The public have more interest in the punishment of an injury than he who receives it.
To seek the redress of grievances by going to law, is like sheep running for shelter to a bramble bush.
If we were brought to trial for the crimes we have committed against ourselves, few would escape the gallows.
I am an expert of electricity. My father occupied the chair of applied electricity at the state prison.
Once we are destined to live out our lives in the prison of our mind, our duty is to furnish it well.
Justice is justice though it's always delayed and finally done only by mistake.
We don't seem to be able to check crime, so why not legalize it and then tax it out of business.
Women now have choices. They can be married, not married, have a job, not have a job, be married with children, unmarried with children. Men have the same choice we've always had: work, or prison.
Trial by jury itself, instead of being a security to persons who are accused, shall be a delusion, a mockery, and a snare.
Prisons don't rehabilitate, they don't punish, they don't protect, so what the hell do they do?
Probably the only place where a man can feel really secure is in a maximum security prison, except for the imminent threat of release.
A Sunday school is a prison in which children do penance for the evil conscience of their parents.
Everyone is a prisoner of his own experiences. No one can eliminate prejudices - just recognize them.
Fear can be like a prison. It is, however, a self made prison. Many are imprisoned by fear. No one else can liberate them from this prison. Others may inspire them but they must liberate themselves.
Concepts of justice must have hands and feet to carry out justice in every case in the shortest possible time and the lowest possible cost. That is the challenge to every lawyer and judge in America.
There are only two places in the world where time takes precedence over the job to be done. School and prison.
I was put into jail as I was going to the shoemaker's to get a shoe which was mended. When I was let out the next morning, I proceeded to finish my errand, and, having put on my mended shoe, joined a huckleberry party, who were impatient to put themselves under my conduct; and in half an hour -- for the horse was soon tackled -- was in the midst of a huckleberry field, on one of our highest hills, two miles off, and then the State was nowhere to be seen.

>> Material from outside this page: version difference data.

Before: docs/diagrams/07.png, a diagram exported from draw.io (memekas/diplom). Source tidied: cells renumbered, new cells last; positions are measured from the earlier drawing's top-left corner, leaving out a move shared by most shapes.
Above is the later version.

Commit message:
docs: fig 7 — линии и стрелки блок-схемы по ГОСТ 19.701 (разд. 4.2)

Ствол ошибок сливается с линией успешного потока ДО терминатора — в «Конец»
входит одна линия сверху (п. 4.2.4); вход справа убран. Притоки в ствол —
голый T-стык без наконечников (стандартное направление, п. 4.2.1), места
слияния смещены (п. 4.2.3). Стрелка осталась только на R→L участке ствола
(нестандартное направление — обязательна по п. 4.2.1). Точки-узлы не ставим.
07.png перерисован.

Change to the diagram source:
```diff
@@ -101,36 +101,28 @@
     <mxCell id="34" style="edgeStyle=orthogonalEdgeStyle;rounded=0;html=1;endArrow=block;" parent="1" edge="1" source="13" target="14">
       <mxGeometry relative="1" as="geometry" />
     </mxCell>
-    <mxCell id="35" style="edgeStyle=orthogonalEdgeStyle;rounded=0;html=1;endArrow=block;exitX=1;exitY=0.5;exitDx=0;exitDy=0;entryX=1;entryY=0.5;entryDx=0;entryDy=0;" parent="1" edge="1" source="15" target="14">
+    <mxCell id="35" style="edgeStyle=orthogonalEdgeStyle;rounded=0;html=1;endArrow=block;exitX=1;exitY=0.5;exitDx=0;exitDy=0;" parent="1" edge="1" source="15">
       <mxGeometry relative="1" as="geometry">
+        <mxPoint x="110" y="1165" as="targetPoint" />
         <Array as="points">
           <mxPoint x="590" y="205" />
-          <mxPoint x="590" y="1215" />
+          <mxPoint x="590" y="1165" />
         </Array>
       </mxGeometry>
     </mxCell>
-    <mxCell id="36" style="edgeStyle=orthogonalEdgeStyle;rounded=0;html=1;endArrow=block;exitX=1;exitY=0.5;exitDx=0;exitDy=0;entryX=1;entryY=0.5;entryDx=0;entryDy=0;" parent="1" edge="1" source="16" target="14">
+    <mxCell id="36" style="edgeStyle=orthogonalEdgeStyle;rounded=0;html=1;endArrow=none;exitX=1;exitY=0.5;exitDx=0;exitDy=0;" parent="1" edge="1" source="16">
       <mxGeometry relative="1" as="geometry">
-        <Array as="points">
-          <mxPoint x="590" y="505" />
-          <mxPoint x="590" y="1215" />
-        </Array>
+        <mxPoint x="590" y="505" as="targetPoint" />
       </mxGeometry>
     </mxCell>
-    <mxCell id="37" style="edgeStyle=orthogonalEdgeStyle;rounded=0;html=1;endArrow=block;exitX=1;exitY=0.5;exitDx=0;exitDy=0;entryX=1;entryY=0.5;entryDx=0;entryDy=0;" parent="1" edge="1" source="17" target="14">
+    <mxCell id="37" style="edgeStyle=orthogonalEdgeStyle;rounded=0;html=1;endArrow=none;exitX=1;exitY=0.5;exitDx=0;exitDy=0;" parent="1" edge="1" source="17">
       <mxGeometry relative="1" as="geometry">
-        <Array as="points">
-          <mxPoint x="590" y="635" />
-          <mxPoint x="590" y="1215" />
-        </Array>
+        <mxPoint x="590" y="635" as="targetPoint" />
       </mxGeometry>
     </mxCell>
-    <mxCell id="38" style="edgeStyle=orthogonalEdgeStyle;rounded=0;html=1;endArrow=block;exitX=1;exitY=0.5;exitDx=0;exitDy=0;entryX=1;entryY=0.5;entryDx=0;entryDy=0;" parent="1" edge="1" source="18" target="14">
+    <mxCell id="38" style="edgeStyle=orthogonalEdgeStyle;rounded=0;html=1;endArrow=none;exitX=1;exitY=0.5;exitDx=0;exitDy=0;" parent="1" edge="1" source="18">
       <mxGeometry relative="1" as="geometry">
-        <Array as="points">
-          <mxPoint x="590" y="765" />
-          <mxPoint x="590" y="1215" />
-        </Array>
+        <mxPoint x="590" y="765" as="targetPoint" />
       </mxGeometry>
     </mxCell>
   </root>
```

The only difference between me and my fellow actors is that I've spent more time in jail.